**Directions for this task**
After locating the line with "Before and after one commit to trashduty/kp_test, a" in the data that follows, return it and every later line exactly, up to and including the line with "Also changed, not shown: 1".

**Data**
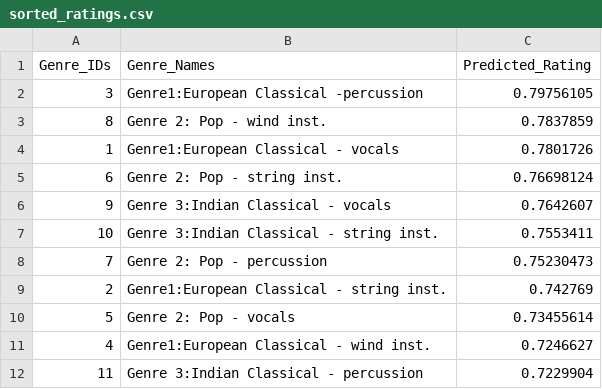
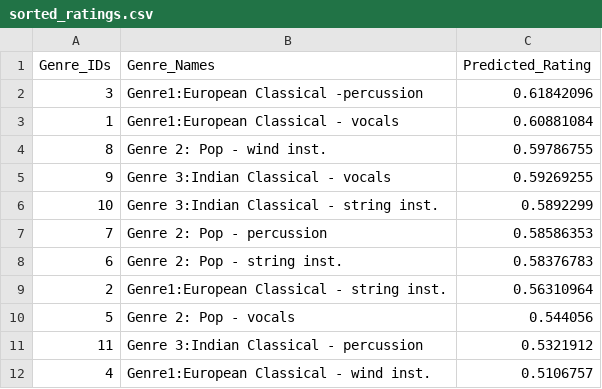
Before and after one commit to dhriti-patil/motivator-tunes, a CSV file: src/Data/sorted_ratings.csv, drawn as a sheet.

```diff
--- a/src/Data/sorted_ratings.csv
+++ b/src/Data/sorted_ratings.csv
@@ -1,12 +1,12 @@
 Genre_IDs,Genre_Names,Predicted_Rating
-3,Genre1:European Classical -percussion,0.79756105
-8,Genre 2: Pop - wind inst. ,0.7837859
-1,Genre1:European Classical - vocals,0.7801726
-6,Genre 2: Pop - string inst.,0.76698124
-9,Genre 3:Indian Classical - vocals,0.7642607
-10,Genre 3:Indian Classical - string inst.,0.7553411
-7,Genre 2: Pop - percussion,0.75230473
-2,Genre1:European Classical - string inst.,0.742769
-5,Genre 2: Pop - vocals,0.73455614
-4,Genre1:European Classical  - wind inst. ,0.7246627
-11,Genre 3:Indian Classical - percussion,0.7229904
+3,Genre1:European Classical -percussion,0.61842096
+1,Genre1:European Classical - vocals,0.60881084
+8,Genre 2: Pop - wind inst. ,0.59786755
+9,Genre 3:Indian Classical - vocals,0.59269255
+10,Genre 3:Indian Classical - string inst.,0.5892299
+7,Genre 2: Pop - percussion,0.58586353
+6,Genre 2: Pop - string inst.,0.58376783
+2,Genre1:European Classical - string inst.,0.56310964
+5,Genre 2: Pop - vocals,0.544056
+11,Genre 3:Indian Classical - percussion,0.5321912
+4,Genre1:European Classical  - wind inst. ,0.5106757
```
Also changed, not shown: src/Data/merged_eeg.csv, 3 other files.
==
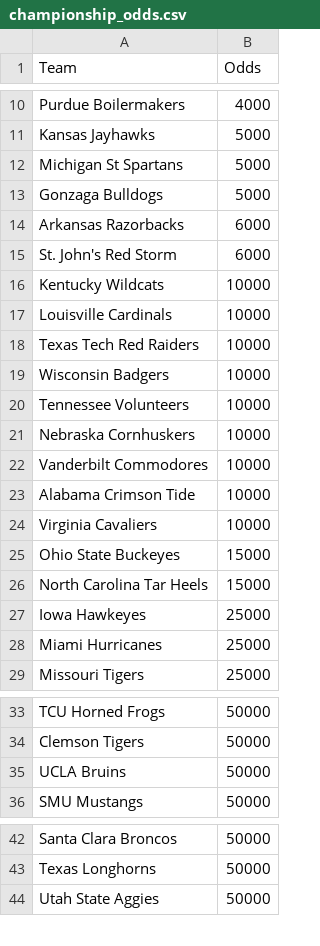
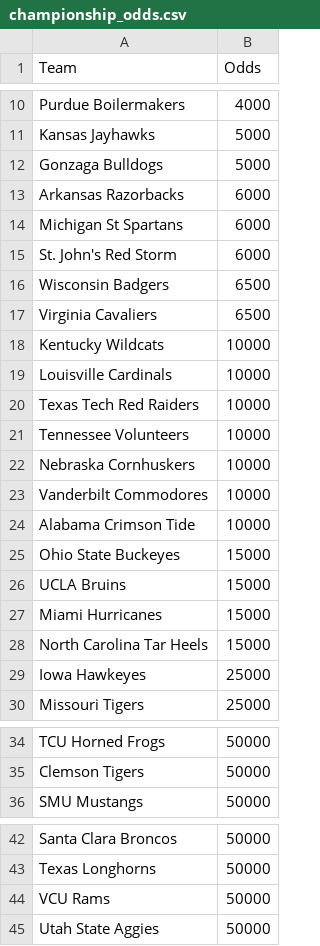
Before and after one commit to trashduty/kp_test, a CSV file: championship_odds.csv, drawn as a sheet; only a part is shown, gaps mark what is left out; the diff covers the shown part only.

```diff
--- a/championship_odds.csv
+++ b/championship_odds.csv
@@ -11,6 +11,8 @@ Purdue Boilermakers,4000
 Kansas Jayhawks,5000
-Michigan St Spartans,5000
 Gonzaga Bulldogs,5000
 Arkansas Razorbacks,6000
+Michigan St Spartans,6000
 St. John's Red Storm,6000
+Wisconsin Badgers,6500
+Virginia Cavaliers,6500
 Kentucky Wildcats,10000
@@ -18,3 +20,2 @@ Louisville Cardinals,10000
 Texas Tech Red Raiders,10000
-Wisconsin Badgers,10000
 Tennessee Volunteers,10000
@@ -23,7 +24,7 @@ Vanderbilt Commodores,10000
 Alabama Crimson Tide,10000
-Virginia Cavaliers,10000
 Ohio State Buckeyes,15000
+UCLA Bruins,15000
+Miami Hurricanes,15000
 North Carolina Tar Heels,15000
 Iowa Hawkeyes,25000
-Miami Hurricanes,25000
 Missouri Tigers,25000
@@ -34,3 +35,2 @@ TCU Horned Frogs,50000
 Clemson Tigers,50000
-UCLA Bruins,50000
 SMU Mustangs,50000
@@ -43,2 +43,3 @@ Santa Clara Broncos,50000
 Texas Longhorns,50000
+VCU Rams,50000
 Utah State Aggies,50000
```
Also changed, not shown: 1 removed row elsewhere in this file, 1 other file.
--
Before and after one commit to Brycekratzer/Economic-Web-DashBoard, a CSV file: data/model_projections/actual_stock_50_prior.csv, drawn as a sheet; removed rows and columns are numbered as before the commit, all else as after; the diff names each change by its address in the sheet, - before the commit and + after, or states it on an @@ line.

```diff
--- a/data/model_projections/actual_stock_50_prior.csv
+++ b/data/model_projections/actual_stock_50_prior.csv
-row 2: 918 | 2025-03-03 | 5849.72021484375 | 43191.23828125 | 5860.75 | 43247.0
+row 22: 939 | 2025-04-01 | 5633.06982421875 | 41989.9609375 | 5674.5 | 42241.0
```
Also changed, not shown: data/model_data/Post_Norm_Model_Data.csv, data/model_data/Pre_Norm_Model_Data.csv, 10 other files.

**Task response**
Before and after one commit to trashduty/kp_test, a CSV file: championship_odds.csv, drawn as a sheet; only a part is shown, gaps mark what is left out; the diff covers the shown part only.

```diff
--- a/championship_odds.csv
+++ b/championship_odds.csv
@@ -11,6 +11,8 @@ Purdue Boilermakers,4000
 Kansas Jayhawks,5000
-Michigan St Spartans,5000
 Gonzaga Bulldogs,5000
 Arkansas Razorbacks,6000
+Michigan St Spartans,6000
 St. John's Red Storm,6000
+Wisconsin Badgers,6500
+Virginia Cavaliers,6500
 Kentucky Wildcats,10000
@@ -18,3 +20,2 @@ Louisville Cardinals,10000
 Texas Tech Red Raiders,10000
-Wisconsin Badgers,10000
 Tennessee Volunteers,10000
@@ -23,7 +24,7 @@ Vanderbilt Commodores,10000
 Alabama Crimson Tide,10000
-Virginia Cavaliers,10000
 Ohio State Buckeyes,15000
+UCLA Bruins,15000
+Miami Hurricanes,15000
 North Carolina Tar Heels,15000
 Iowa Hawkeyes,25000
-Miami Hurricanes,25000
 Missouri Tigers,25000
@@ -34,3 +35,2 @@ TCU Horned Frogs,50000
 Clemson Tigers,50000
-UCLA Bruins,50000
 SMU Mustangs,50000
@@ -43,2 +43,3 @@ Santa Clara Broncos,50000
 Texas Longhorns,50000
+VCU Rams,50000
 Utah State Aggies,50000
```
Also changed, not shown: 1 removed row elsewhere in this file, 1 other file.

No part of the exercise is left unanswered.